(continued from previous page)
the source code; I can't modify it. Whereas when it's open, any kid can come in there, do their thing. Making money is a different story--it's complicated and very dependent on the details. But I believe you can have a much healthier environment.
What do you see for the future of intellectual property on this stuff?
That's one of the great questions, I think, for the next 10 to 20 years. Not just code but the entertainment bits, music and video. I think eventually it will work itself out like all technological changes in the past. Essentially the record companies will be happy (that) people are file sharing 10 years from now because it means people are listening to their music. Of course, what a record company is, is going to undergo a redefinition.
My values are simple, the greatest value for the greatest number. Free music flowing--it's like a boon for mankind; it makes everyone's lives better. I don't think it necessarily has to undermine people's businesses. It's certainly better for the artists--I think you maybe get better music on a system where the artists rather than the executives are getting the lion's share of compensation.
I'm a big BitTorrent user and chagrined that they shut down SuprNova two days ago--where the SuprNova guys decided to punt because of various legal pressures. Clearly a mistake on behalf of the music companies, because here you have this site that could help them get a handle on it. By putting it out of business
What's the next business or process to be disrupted by technology the way the music and movie industries have been?
Politics, and we've seen the stirrings of that in the last election cycle.

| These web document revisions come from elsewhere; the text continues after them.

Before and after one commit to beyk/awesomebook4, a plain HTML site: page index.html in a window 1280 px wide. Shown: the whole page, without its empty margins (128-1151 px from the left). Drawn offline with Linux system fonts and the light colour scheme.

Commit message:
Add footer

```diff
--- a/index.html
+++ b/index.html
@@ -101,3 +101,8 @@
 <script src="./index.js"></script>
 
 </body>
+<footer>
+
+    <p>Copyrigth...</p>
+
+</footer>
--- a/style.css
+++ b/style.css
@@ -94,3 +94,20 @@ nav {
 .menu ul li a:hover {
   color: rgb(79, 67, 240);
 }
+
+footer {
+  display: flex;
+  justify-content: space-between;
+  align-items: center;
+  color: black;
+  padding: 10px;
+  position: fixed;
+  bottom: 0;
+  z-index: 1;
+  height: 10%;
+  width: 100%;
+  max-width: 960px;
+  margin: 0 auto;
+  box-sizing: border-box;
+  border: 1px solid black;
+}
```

Eventually the fact that everyone can be connected to each other through this open system with all the information at their fingertips should have a profound effect on our political system, hopefully repairing it. I look at the last election result and I think, "Something's broken." The Net is going to impact every single business you can think of--it already has to some degree. It's sort of at a midpoint, maybe. It's ready for its bar mitzvah, not for its marriage.

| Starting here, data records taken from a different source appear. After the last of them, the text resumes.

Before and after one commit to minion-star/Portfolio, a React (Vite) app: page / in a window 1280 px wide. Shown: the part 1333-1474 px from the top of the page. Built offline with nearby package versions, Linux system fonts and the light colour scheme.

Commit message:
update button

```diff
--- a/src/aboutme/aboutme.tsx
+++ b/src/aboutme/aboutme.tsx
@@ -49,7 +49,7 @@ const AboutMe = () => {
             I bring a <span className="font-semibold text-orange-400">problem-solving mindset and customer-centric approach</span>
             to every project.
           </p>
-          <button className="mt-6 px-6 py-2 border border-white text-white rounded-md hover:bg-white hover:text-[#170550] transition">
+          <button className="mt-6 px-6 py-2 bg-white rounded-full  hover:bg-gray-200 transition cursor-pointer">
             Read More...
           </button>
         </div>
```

Blogging is changing the way people communicate. Are you a blogger?
No. I think people overrate blogging. I think the overall phenomenon to me is Web pages. Blogs are just Web pages, a certain stylized form of Web page. Much of the blogging is driven by egotism.
I'm down on podcasts. I think that's ridiculous. Suddenly you're taking the information and making it completely inaccessible. You can't read it, and besides a podcast is nothing. It's streaming MP3s that's good, but no one can take credit for inventing a new term because streaming MP3s is simple and has been around for a while. Doing it through RSS enclosures is basically bad--to automatically download big files before hearing them. The whole thing about audio is that it has small enough bandwidth that you can stream. You just can't stream from an iPod because it doesn't have a network connection, yet. I'm excited about getting an iPod with 802.11 so I can stream to my AirPort Express without carrying my Mac around.
I'd say my wire-wrap prototype. I have the third wire-wrap board. If you've ever seen a wire-wrap you know why I'd say it's fascinating. It's got thousands of wires wrapped around pins in the back. It was the third Mac prototype ever made. I had two of them and one of them I donated to the Computer Museum. Burrell has one; there's two others.
I have this great letter from Bill Gates that's on my Folklore site but they wouldn't let me put it in the book...about my Switcher program. The story in the book is how I had a negotiation with Steve Jobs and Bill Gates at separate times for selling them the same program. I tried to write it in such a way that really contrasted their world views. Bill Gates--to try to get me to sell him Switcher at a low price--used an extremely logical and analytical approach. Steve Jobs used an extremely intuitive approach--no reasoning behind his number at all. But just, "I'm right!"
What's next for you?
If the book does really well, I'd like to do a sequel-prequel type thing of all the early Apple stories, mainly starring Steve Wozniak. I have a great set of stories that have never been written up in that time frame.
Give us an example of a Steve Wozniak story.
Here's a really quick one that follows off a story that is in the book, about Steve Jobs parking in the handicapped spaces--he always parked in the handicapped spaces. One day in October 1983 I got a phone call at my desk at Apple from the Cupertino police saying something like, "You reported that car parked in the handicapped space. Well, we can't really tow it away because the handicapped space is not properly marked." I said, "What?"
Well, it turned out that Woz called up the Cupertino police reporting Steve Jobs' car illegally parked in a handicapped space and told them the person reporting it was Andy Hertzfeld and gave them my phone number. So that was a prank on both me and Steve Jobs; it just didn't quite come off, thank God. I could have just imagined Steve having to go check out his car and finding out that Andy Hertzfeld had reported it.
6 commentsJoin the conversation! Add your comment